Pleased to chat with Global National News about the latest coronavirus rent assistance program, the Canada Emergency Rent Subsidy (CERS), and challenges around the caps, in terms of the maximum amount that a business can receive. In particular, there has been criticism of the $300,000 cap for businesses and other eligible organizations with more than one location.
Larger businesses with multiple locations certainly feel the stress of steering a larger ship, with many employees and financial obligations, such as rent. With more jobs at stake, it is understandable that not being able to make ends meet could have an adverse employment impact on a greater number of people. The other side of this situation is that larger companies tend to have access to a wider range of financial resources, including established cash reserves, existing financial partners, and, perhaps, potential investors. There are also other programs available, including those that support wages.
Smaller, standalone businesses that collectively represent the backbone of the Canadian economy can find themselves with fewer resources in financially challenging times, and attracting support from financial institutions is not easy (many, if not most, small business owners know just how difficult this is). This category of businesses also knows what it is like to be overlooked, as the early days of COVID19 support programs left out various types of small operators (much of which has since been rectified).
The third side of this situation is the taxpayer (in this case, represented by government). COVID19 has been extremely challenging for so many, be it on an individual, family, employee, business, or wellness level. It is not feasible to simply open public funding in an unlimited manner; rather, balance is required. With the objective of keeping as many businesses as possible on some form of “life support” as the pandemic unfolds and begins to move into a more hopeful phase in early to mid-2021 (fingers crossed), balance is important, in order to get to the other side.

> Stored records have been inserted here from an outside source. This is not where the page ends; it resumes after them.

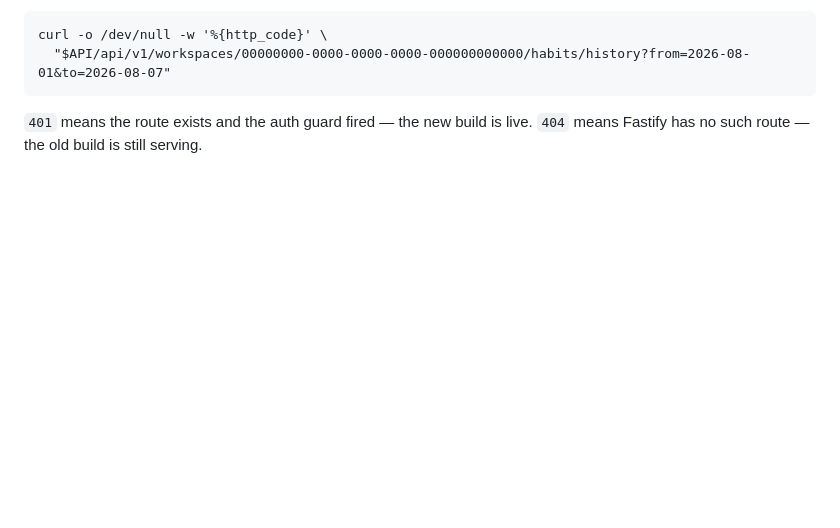
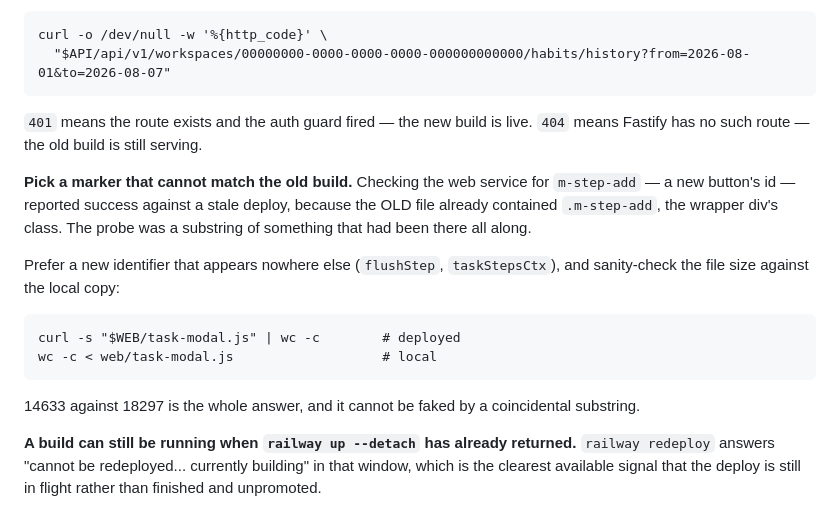
Before and after one commit to ZanderVDB/life-os, a Markdown page: docs/staging-setup.md, the part around the change. Drawn GitHub-style; blank space fills up the shorter version.

Commit message:
E2.4a staging: my own deploy check gave a false positive
Probing the web service for `m-step-add` reported the new build was live when
it was not -- the old file already contained `.m-step-add`, the wrapper div
class, so the marker was a substring of something that had always been there.

Records the fix: pick an identifier that appears nowhere in the old build, and
compare deployed byte size against the local file, which no coincidental
substring can fake.

Co-Authored-By: Claude Opus 5 <noreply@anthropic.com>

````diff
--- a/docs/staging-setup.md
+++ b/docs/staging-setup.md
@@ -236,3 +236,24 @@ curl -o /dev/null -w '%{http_code}' \
 
 `401` means the route exists and the auth guard fired — the new build is live.
 `404` means Fastify has no such route — the old build is still serving.
+
+**Pick a marker that cannot match the old build.** Checking the web service for
+`m-step-add` — a new button's id — reported success against a stale deploy,
+because the OLD file already contained `.m-step-add`, the wrapper div's class.
+The probe was a substring of something that had been there all along.
+
+Prefer a new identifier that appears nowhere else (`flushStep`, `taskStepsCtx`),
+and sanity-check the file size against the local copy:
+
+```
+curl -s "$WEB/task-modal.js" | wc -c        # deployed
+wc -c < web/task-modal.js                   # local
+```
+
+14633 against 18297 is the whole answer, and it cannot be faked by a coincidental
+substring.
+
+**A build can still be running when `railway up --detach` has already returned.**
+`railway redeploy` answers "cannot be redeployed... currently building" in that
+window, which is the clearest available signal that the deploy is still in
+flight rather than finished and unpromoted.
````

The other thing that many companies with multiple locations will be considering is just how many are needed going forward. COVID19 has changed a lot of behaviors, routines, and workplaces. Although the situation will not be the same for everyone or every community, locations that built their business based on office traffic or proximity to large workspaces might have to rethink the way forward. This is an area that requires thoughtful analysis, to make tough decisions and understand the impact on the road ahead.
Thank you for including me in your TV and print stories, Global National News!